After getting our bearings and soaking up the atmosphere we found ourselves at the front for Generation in Constellations Main Room; a wild show with front man Dean Carne bouncing around the stage topless delivering his impactful vocals upon eagerly anticipated ears. The energy in the room created a buzz that lasted for the remainder of the day.

After we calmed down from Generation’s show we headed to District where our top picks for the weekend were playing; SPINN, No Hot Ashes & Blinders on Modern Sky’s Stage. SPINN took to the stage first with their infectious music and iconic dance moves to a packed venue which had already installed a “one-in one-out” tactic due to the sheer mass of punters hoping to catch a glimpse of what could be a defining moment for them. No Hot Ashes followed up with their own unique blend of funk and indie that has seen them touring the UK and becoming one of the hotly tipped bands coming out of Manchester.

Calming the mood back down across the road was Sean McGowan, performing an acoustic set in the tranquil cafe Unit 51. This venue played hosts to many acoustic and solo acts throughout the weekend and was a well needed break from the chaos that surrounded it.

The queue for DMAS in Camp & Furnace had already began reaching down the road well before they were due to take to the stage. Black Honey warmed the crowd up and after a particularly obscure dance routine which had made it’s way through the crowd and created a clearing in the centre of the venue for their performative art. DMAS received the loudest reception of the weekend as they made their way on to the stage in front of the capacity crowd. Performing songs off their latest album For Now and the greatest hits from Hills End; it felt like a reincarnation of the Brit-pop era had descended on Sound City.

A lot of heavy heads returned the following day for another packed day of great bands, however with a slower start than Saturday. The pitch black venue Blade Factory was the setting for two bands on our wish list, Oddity Road and Larkins. Both these bands have been making waves in the music scene in recent months, however we’re disappointing at Sound City, possibly due to the setting of the venue.

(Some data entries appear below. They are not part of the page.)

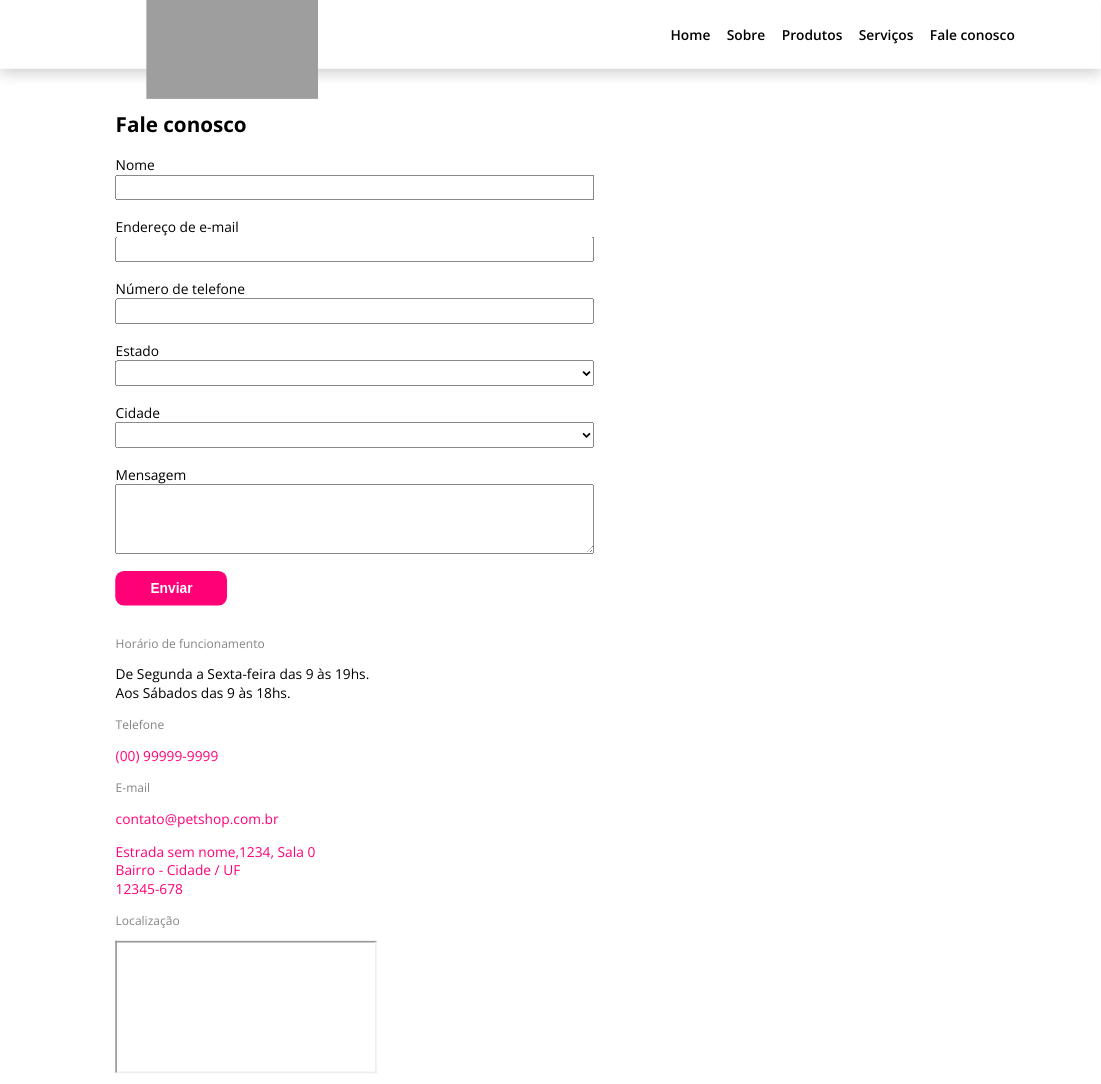
Repository: Iluiscarlos/Projeto-Site-PetShop
Page: Contacts.html
These files come from the project's save history. The page is drawn as it stood at one moment and after the next save; the edit follows.
The browser window is 1280 px wide. The pictures show the whole page, at 86% of full size.
Pictures or frames that could not be fetched are drawn as grey boxes. Some web libraries are served in a nearby version.

Above is the page before, as saved 2022-04-26 23:46:10.

After the next save:
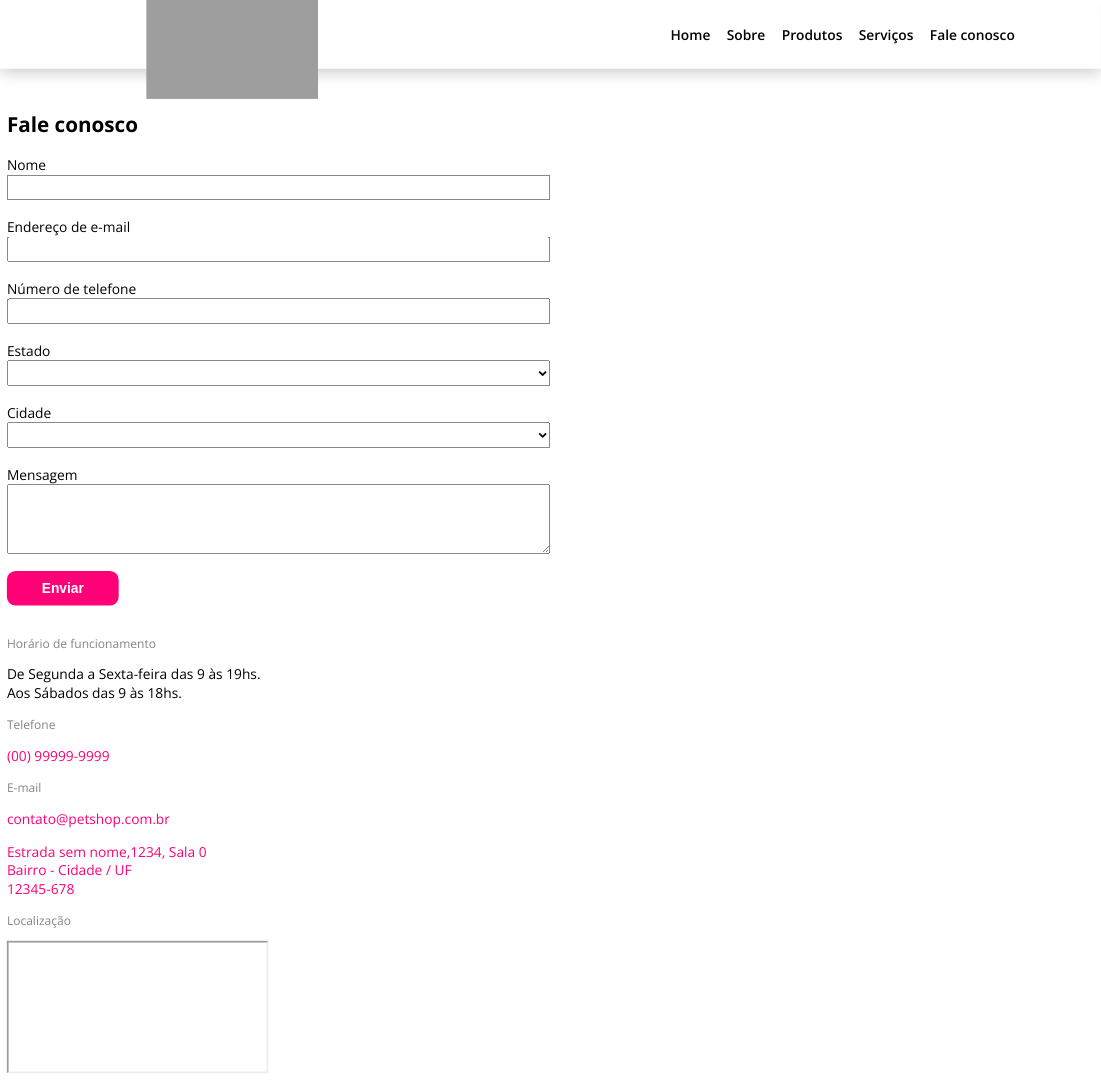
Saved 31 s later.
--- a/Contacts.html
+++ b/Contacts.html
@@ -78,7 +78,7 @@
     }
 
     .container {
-      width: 80%;
+      width: 100%;
       max-width: 100%;
       margin-left: auto;
       margin-right: auto;
@@ -86,7 +86,7 @@
     }
 
     .form-item {
-      width: 55%;
+      width: 50%;
       min-height: 30px;
       margin-bottom: 20px;
       box-sizing: border-box;
@@ -113,8 +113,6 @@
     .info{
         margin-left: 60%;
         margin-top: -57%;
-        display: inline-block;
-        float: left;
     }
 
     .title-info{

Indie-pop outfit Vistas had travelled from Edinburgh and were the hidden gem of the weekend. With their catchy riffs and sing-along vocals, Vistas revitalised Sound City from it’s hangover and restarted the festival’s missing excitement. Keir continued the energy in Hangar 34 before Cassia brought a touch of the beach to the industrial landscape with their up-beat guitar riffs.

The longest queue of the weekend wasn’t at the main stage, it was at Baltic Market for Red Rum Club’s incredible performance. Trumpets reverberating down the streets was the calling card coming from the back of the market where Red Rum Club were clambering around the stage and delivering their spectacular live performance.

Peace closed the festival, however they were one of the more disappointing bands of the weekend as after leaving the energy of Red Rum Club it was a sudden drop in atmosphere as they lifelessly introduced their songs and performed with less passion and enthusiasm than the unsigned bands who had been fighting for their right to be at the prestigious festival.

Written by: Stuart Daley